■ Task item ■
Whenever a line of the entries below holds the string "consensus", copy that line and return it.

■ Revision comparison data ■

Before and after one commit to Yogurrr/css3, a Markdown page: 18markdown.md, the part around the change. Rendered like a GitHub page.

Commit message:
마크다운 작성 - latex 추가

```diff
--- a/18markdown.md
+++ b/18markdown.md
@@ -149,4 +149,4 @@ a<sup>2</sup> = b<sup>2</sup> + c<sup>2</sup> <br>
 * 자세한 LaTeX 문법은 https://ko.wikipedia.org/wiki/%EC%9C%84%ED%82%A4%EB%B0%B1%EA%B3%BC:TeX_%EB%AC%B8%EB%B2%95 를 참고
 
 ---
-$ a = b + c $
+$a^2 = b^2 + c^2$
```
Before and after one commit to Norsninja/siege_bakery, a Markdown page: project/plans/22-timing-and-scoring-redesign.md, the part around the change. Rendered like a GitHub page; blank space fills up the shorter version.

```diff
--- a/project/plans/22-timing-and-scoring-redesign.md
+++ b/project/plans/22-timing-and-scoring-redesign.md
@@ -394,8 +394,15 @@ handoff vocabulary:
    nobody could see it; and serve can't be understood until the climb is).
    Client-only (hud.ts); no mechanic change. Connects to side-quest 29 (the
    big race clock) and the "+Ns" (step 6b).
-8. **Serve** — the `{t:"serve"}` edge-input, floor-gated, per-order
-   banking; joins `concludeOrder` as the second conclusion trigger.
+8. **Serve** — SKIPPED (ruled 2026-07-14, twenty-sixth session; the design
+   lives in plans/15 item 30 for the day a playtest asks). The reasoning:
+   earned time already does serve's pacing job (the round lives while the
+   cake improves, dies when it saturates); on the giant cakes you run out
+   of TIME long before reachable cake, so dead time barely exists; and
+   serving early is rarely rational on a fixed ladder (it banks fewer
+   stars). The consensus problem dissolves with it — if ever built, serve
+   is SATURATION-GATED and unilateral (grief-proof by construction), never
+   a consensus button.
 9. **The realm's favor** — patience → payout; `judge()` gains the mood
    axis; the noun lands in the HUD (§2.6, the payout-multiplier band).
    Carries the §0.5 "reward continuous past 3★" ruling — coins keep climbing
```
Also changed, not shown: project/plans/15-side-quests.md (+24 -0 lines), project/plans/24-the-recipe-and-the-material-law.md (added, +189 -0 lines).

■ Response to this task ■
+   stars). The consensus problem dissolves with it — if ever built, serve
+   a consensus button.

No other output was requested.